Theme Description

With the commercial success of the gelatin dry plate in the West in the 1870s, the dry plate gradually came to replace the wet plate in photography. This new photographic technology produced a separation between the exposing of film and the developing of photographs. Exposure time was also reduced to around one second. Following the daguerreotype of the 1830s-40s and wet-collodion process of the 1850s-60s, the gelatin silver plate came as a third generation of advances in photographic technologies. A further development was Edward Muybridge’s photographs of movement through fast sequential shuttering, a necessary precondition for the development of his zoopraxiscope, a forerunner to the motion picture. It was with gelatin dry plate photography that George Eastman’s camera company was able to grow. Not only did Eastman’s company hold the patent to the dry plate, but it also invented the film roll in 1894. With the advertising slogan, “You press the button, we do the rest,” Eastman promoted cheap, handheld cameras. This led to his establishment of the Kodak Company in 1892. With the development of the half-tone photographic printing techniques, photographs for the first time began to be extensively used in mass media. For the general public, photography has always been parts of visual expression and memory ever since.

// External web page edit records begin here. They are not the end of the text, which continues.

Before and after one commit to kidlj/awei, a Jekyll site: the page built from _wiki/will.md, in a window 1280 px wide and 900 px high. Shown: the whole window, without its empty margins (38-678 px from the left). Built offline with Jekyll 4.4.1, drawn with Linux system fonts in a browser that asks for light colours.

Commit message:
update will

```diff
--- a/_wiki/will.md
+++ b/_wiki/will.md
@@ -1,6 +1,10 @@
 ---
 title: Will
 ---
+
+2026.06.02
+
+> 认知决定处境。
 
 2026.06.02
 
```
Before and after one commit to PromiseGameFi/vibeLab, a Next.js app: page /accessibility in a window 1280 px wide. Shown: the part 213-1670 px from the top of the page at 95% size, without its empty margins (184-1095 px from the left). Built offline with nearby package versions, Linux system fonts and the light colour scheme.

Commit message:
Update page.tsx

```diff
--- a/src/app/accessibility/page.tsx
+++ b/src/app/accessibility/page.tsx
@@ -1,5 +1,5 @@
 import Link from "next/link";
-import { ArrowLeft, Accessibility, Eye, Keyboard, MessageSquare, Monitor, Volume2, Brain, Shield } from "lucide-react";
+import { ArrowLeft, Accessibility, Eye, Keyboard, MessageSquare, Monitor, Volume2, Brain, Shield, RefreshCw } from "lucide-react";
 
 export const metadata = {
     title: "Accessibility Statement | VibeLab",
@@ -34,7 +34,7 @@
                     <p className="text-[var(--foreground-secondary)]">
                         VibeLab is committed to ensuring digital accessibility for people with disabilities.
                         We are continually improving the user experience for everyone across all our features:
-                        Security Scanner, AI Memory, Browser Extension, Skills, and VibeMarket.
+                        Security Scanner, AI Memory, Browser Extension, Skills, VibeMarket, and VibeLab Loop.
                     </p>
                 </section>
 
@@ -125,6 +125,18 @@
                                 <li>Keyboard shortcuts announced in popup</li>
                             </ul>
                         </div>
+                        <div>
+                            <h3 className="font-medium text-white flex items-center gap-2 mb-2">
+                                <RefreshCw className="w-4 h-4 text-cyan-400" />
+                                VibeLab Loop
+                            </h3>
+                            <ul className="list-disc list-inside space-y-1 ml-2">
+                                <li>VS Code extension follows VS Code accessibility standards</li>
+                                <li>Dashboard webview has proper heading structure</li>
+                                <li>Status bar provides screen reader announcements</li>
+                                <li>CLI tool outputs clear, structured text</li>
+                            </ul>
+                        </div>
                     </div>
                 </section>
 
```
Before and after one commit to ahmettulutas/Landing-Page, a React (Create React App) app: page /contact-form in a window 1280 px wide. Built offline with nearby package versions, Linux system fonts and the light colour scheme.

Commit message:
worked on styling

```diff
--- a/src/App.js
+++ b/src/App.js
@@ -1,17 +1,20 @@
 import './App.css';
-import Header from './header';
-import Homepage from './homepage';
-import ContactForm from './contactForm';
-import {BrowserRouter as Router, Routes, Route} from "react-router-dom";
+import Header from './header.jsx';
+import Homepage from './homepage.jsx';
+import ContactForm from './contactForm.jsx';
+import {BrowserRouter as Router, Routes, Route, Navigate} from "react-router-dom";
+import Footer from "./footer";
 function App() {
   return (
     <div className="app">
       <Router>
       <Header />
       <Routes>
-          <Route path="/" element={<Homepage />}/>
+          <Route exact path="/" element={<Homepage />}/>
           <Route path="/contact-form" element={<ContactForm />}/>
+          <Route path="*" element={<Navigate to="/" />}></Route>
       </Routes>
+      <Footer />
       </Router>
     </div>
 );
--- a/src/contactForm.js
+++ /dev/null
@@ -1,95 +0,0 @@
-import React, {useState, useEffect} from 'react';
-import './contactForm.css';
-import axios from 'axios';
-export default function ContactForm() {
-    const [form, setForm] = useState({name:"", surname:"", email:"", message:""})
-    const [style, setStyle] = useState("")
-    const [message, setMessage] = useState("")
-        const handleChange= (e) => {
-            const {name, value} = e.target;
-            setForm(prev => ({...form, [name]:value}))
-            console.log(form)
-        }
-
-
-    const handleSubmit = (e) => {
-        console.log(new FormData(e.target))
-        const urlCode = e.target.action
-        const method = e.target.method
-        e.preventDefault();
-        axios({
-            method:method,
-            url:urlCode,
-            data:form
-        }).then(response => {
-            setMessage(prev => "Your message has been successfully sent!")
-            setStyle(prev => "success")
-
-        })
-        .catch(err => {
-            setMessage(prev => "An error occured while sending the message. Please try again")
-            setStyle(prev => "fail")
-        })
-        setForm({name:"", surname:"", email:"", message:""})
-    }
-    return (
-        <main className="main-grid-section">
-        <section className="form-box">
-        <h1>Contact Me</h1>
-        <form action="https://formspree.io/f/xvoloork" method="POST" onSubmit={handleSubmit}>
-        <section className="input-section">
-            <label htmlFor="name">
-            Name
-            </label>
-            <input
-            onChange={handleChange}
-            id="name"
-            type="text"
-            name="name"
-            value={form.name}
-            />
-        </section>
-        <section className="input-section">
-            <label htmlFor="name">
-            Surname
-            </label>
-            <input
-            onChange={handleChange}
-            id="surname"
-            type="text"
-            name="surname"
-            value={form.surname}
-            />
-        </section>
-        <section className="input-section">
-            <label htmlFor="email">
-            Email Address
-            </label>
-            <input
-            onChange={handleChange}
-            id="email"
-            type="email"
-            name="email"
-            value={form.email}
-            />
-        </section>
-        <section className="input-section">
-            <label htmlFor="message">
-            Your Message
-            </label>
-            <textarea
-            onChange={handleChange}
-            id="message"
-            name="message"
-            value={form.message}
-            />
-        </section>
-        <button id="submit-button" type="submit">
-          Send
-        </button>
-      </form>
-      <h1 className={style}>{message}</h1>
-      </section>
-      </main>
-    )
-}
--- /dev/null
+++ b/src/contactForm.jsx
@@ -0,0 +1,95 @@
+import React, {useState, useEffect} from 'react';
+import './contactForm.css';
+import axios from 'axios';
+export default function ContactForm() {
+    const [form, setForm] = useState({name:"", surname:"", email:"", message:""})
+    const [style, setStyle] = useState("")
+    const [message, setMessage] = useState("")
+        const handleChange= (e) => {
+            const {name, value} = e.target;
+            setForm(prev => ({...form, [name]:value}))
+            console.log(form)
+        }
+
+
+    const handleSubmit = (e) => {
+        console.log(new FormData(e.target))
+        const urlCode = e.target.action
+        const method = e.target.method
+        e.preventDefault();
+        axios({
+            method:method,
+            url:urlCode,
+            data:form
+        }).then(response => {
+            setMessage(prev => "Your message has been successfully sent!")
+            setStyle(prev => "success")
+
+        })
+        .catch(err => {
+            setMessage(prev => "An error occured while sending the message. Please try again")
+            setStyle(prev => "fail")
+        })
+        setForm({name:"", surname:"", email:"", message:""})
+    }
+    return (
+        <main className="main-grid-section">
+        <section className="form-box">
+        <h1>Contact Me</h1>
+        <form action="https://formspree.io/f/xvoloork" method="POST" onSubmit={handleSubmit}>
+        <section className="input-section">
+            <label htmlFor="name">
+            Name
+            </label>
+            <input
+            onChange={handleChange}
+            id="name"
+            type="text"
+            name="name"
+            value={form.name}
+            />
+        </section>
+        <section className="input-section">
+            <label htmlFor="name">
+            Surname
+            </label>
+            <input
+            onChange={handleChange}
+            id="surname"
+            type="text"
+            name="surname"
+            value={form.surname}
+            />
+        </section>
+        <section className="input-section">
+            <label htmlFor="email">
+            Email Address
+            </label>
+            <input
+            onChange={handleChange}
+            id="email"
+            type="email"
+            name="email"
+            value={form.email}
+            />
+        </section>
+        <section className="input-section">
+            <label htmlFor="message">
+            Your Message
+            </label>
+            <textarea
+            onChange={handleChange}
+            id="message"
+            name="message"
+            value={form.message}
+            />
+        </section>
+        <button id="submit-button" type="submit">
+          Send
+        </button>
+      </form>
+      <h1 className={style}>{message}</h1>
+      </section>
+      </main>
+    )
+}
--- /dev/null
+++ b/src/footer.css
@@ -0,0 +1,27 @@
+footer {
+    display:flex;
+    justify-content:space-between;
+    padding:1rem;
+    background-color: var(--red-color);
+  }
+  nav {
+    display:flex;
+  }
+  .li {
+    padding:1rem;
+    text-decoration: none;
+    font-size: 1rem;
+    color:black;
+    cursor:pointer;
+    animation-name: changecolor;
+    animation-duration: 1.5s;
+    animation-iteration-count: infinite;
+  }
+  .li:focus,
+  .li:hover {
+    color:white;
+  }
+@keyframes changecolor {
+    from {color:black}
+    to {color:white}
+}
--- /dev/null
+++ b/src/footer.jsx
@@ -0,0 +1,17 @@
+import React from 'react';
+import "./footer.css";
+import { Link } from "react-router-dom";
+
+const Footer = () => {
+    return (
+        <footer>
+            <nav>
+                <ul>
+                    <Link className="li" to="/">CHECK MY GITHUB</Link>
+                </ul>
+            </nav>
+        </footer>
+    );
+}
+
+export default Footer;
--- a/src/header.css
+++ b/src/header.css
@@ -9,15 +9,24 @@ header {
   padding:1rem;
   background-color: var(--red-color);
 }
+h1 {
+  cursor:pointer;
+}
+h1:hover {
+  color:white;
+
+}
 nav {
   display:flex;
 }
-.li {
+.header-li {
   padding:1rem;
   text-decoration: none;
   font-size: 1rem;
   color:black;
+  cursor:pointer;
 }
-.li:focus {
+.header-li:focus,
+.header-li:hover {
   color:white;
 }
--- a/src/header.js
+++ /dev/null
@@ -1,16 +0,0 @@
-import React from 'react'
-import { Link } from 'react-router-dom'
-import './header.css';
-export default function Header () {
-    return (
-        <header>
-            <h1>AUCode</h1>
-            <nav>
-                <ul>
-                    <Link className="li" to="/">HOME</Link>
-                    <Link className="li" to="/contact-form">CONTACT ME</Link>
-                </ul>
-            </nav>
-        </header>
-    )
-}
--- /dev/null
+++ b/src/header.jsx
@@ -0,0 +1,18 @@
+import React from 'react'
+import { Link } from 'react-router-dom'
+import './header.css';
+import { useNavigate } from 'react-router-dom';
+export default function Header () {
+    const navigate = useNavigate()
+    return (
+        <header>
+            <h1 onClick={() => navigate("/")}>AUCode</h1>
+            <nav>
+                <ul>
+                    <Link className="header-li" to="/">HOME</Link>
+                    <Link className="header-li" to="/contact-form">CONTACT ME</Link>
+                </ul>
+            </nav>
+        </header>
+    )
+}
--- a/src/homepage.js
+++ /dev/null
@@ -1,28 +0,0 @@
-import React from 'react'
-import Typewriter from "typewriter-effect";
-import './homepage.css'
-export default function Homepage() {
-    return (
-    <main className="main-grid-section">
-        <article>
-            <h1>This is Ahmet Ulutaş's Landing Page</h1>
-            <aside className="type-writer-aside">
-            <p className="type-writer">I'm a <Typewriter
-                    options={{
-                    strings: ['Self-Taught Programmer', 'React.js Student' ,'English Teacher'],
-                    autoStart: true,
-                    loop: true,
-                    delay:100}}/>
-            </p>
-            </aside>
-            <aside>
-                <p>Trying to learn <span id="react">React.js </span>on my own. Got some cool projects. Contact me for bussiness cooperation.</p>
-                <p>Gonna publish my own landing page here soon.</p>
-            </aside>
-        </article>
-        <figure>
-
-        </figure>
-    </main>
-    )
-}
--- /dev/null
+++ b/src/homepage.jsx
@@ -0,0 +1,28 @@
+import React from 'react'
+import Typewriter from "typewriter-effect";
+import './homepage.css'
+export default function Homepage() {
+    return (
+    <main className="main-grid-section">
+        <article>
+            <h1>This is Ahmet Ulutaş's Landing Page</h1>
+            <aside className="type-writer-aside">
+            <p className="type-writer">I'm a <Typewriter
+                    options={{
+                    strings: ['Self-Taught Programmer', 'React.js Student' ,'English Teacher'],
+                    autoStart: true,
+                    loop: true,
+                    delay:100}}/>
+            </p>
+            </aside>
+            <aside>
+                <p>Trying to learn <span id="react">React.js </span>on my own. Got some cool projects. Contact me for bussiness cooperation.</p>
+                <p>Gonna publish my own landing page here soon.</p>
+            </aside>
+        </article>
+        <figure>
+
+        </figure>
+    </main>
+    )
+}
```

Third-generation photography entered Taiwan during the Japanese colonial period. Matsuzaki Shinji took photos of events of military significance, in 1896, Ogawa Kazumasa published Souvenirs de Formose et des Îles Pescadores. The Japanese translated “photography” by inventing a new word “shashin”, literally “writing reality”, which connoted the sinicized aesthetics of portraiture from the Taika Reforms of the 7th century.

During the period, state regulation and control of images could be observed in photos, portraits, paintings, postcards, and the official decrees of the Japanese government. These practices were techniques of control that had developed after the Meiji Restoration and had become the ideal method to practice the theory of Datsu-A Ron (Leaving Asia for Europe). We can clearly see how an image of the “colonized” was constructed through the colonial administrative system through the visual governance. Therefore an image also preserved the trace of powers as an archive. In other words, these images offer proof of the existence of the colonized and also provide the return gaze of the colonized subject.